Behavioural Science Research Manager (C4D)

Benjamin Hickler is a Medical Anthropologist and Social and Behavior Change (C4D) expert with experience in program leadership, capacity building, community involvement, and behavioral research and design. He has worked with communities and governments in over 20 countries in development, humanitarian, and health emergency contexts. Ben’s passion is working to incorporate the voices and realities of often-overlooked communities into the formulation of policy and programming. His recent work builds on the intersection of participatory research methods, human-centered design, and behavioral insights to increase community uptake of primary health services. His current role will focus on applying emerging evidence and approaches from cognitive, behavioral, and social sciences across a range of UNICEF program areas.

Publications

The Impact of Interventions Targeting Caregivers, Health Workers and the Community to Alter Vaccine Behaviours and Childhood Vaccination Uptake: A Rapid evidence assessment protocol
Publication

The Impact of Interventions Targeting Caregivers, Health Workers and the Community to Alter Vaccine Behaviours and Childhood Vaccination Uptake: A Rapid evidence assessment protocol

Vaccination is one of the most effective measures for preventing illness, disability and death. In Europe and Central Asia, routine immunization rates vary between countries and over time. Behavioural determinants of vaccine hesitancy in the region include diminished trust among caregivers and health professionals; knowledge and awareness of vaccination; perceptions of risk; and health professionals’ skills, knowledge and attitudes. This rapid evidence assessment aims to summarize the impact of interventions targeting caregivers, healthcare workers and the community to improve intention and motivation to vaccinate and vaccination rates of children under 5 years old. The evidence will inform policy and programmatic recommendations.
Ethical Considerations When Applying Behavioural Science in Projects Focused on Children
Publication

Ethical Considerations When Applying Behavioural Science in Projects Focused on Children

Evidence increasingly shows applied behavioural science can positively impact childhood development and contribute to reducing inequalities. However, it is important for practitioners to reflect on the ethical considerations. For example, are you confident that the intervention is unlikely to have unintended harmful consequences? Or, is it easy for child recipients to opt out of the intervention? To better understand these impacts, we consulted children in Australia, Chile and Ghana, interviewed subject matter experts and practitioners, and conducted a targeted literature review.
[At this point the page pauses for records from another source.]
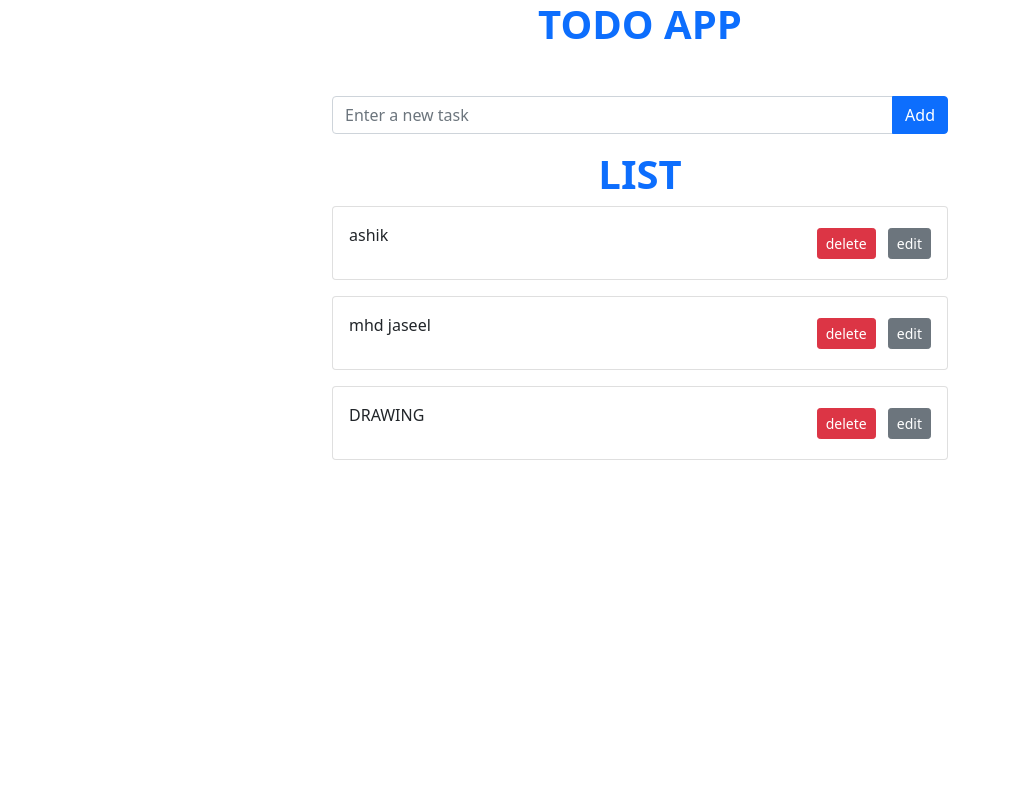
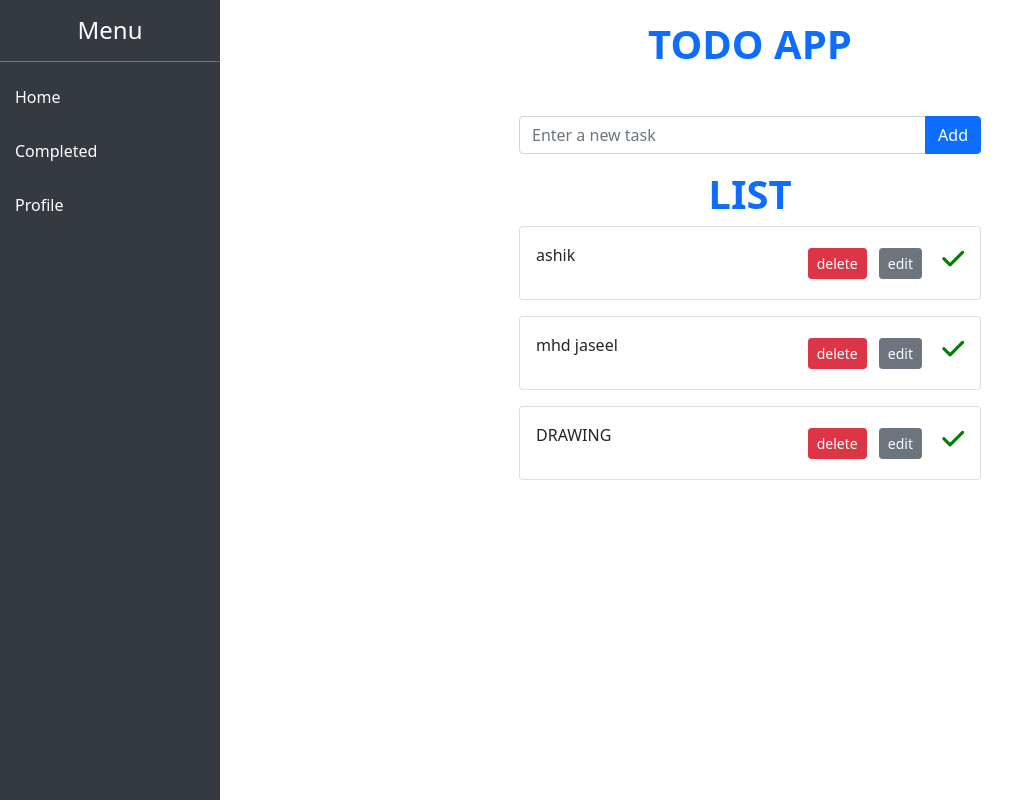
Before and after one commit to mhdjaseel/Todo-list, a Django app: page / in a window 1280 px wide. Shown: the whole page, without its empty margins (0-1028 px from the left). Run offline with Django 5.2, Linux system fonts and the light colour scheme; data comes from the database, SQL or seed files in the repository; both versions use the stored data as it was after the commit.

Commit message:
create sidebar and completed task template

```diff
--- a/ToDo/project1/project1/urls.py
+++ b/ToDo/project1/project1/urls.py
@@ -22,7 +22,6 @@ urlpatterns = [
     path('home/',views.home,name='home'),
     path('',views.home,name='home'),
     path('delete/<int:id>/',views.delete,name='delete'),
-    path('edit/<int:id>/',views.edit,name='edit')
-
-
+    path('edit/<int:id>/',views.edit,name='edit'),
+    path('completed',views.completed,name='completed')
 ]
--- a/ToDo/project1/project1/views.py
+++ b/ToDo/project1/project1/views.py
@@ -2,6 +2,7 @@
 from django.shortcuts import render,redirect
 from .models import Todo
 
+#view for home
 def home(request):
     context={}
     if request.method =='POST':
@@ -10,7 +11,9 @@ def home(request):
         return redirect('home')
     task = Todo.objects.all().order_by('-created_at')
     context={'task':task}
-    return render(request,'home.html',context)
+    return render(request,'layout.html',context)
+
+#view for delete
 
 def delete(request, id):
     item=Todo.objects.get(id=id)
@@ -19,6 +22,8 @@ def delete(request, id):
         return redirect('home')
     return render(request,'deletion.html',{'item':item})
 
+#view for edit
+
 def edit(request,id):
     task=Todo.objects.get(id=id)
     if request.method =='POST':
@@ -26,3 +31,8 @@ def edit(request,id):
         task.save()
         return redirect('home')
     return render(request,'edit.html',{'task':task})
+
+#view for completed
+
+def completed(request):
+    return render(request,'completed.html')
--- /dev/null
+++ b/ToDo/project1/templates/completed.html
@@ -0,0 +1,5 @@
+{% extends "layout.html" %}
+
+{% block content %}
+    <h1>No tasks !</h1>
+{% endblock content %}
--- /dev/null
+++ b/ToDo/project1/templates/layout.html
@@ -0,0 +1,59 @@
+<!DOCTYPE html>
+<html lang="en">
+<head>
+  <meta charset="UTF-8">
+  <title>Static Sidebar</title>
+  <meta name="viewport" content="width=device-width, initial-scale=1">
+  <!-- Bootstrap CSS -->
+  <link href="https://cdn.jsdelivr.net/npm/bootstrap@5.3.3/dist/css/bootstrap.min.css" rel="stylesheet">
+  <style>
+    body {
+      margin: 0;
+      padding: 0;
+      display: flex;
+    }
+
+    .sidebar {
+      width: 220px;
+      height: 100vh;
+      background-color: #343a40;
+      color: white;
+    }
+
+    .sidebar a {
+      color: white;
+      text-decoration: none;
+      padding: 15px;
+      display: block;
+    }
+
+    .sidebar a:hover {
+      background-color:rgb(174, 179, 184);
+    }
+
+    .main-content {
+      flex-grow: 1;
+      padding: 20px;
+    }
+  </style>
+</head>
+<body>
+
+<!-- Static Sidebar -->
+<div class="sidebar d-flex flex-column">
+  <h4 class="text-center py-3 border-bottom border-secondary">Menu</h4>
+  <a role='button'  href="{% url "home" %}"> Home</a>
+  <a role='button' href="{% url "completed" %}"> Completed</a>
+  <a role='button' href="#profile"> Profile</a>
+</div>
+
+{% block content %}
+    <!-- Main Content -->
+  <div class="main-content">
+    {% include "home.html" %}
+  </div>
+{% endblock content %}
+
+
+</body>
+</html>
--- a/ToDo/project1/templates/list.html
+++ b/ToDo/project1/templates/list.html
@@ -1,3 +1,22 @@
+        <!DOCTYPE html>
+        <html lang="en">
+        <head>
+          <meta charset="UTF-8">
+          <meta name="viewport" content="width=device-width, initial-scale=1.0">
+          <link rel="stylesheet" href="https://cdnjs.cloudflare.com/ajax/libs/font-awesome/6.5.0/css/all.min.css">
+          <style>
+            .fa-check {
+              color: green;
+              font-size: 25px;
+            }
+            .fa-check:hover{
+              color: ghostwhite;
+              background-color: green;
+            }
+          </style>
+
+        </head>
+        <body>
           <div class="container w-50">
             <center><h1 class="text-primary fw-bold">LIST</h1></center>
             {% if task %}
@@ -10,6 +29,7 @@
                   <div>
                     <a class="btn btn-danger btn-sm me-2" href="{% url "delete" i.id %}" role="button">delete</a>
                     <a class="btn btn-secondary btn-sm " href="{% url "edit" i.id %}" role="button">edit</a>
+                    <i class="fa-solid fa-check ms-3 "></i>
                     </div>
                 </div>
             </div>
@@ -18,3 +38,7 @@
               <h3>No tasks</h3>
           {% endif %}
           </div>
+
+
+        </body>
+        </html>
```
Also changed, not shown: ToDo/project1/db.sqlite3. Lines whose indentation alone changed are shown as unchanged.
This paper distils our findings and provides examples of how evidence-based interventions can meaningfully impact children’s futures. It is accompanied by a toolkit to guide and support practitioners through key ethical decision points.

Events

Cross-sectoral Learning in Implementation Research
Event

Cross-sectoral Learning in Implementation Research

Implementation Research is an innovative approach to systems strengthening in which decision-makers and implementers use research to overcome implementation bottlenecks and improve outcomes.
Cross-sectoral Learning in Implementation Research
Event

Cross-sectoral Learning in Implementation Research

Implementation Research is an innovative approach to systems strengthening in which decision-makers and implementers use research to overcome implementation bottlenecks and improve outcomes.
Cross-sectoral Learning in Implementation Research
Event

Cross-sectoral Learning in Implementation Research

Implementation Research is an innovative approach to systems strengthening in which decision-makers and implementers use research to overcome implementation bottlenecks and improve outcomes.
Cross-sectoral Learning in Implementation Research
Event

Cross-sectoral Learning in Implementation Research

Implementation Research is an innovative approach to systems strengthening in which decision-makers and implementers use research to overcome implementation bottlenecks and improve outcomes.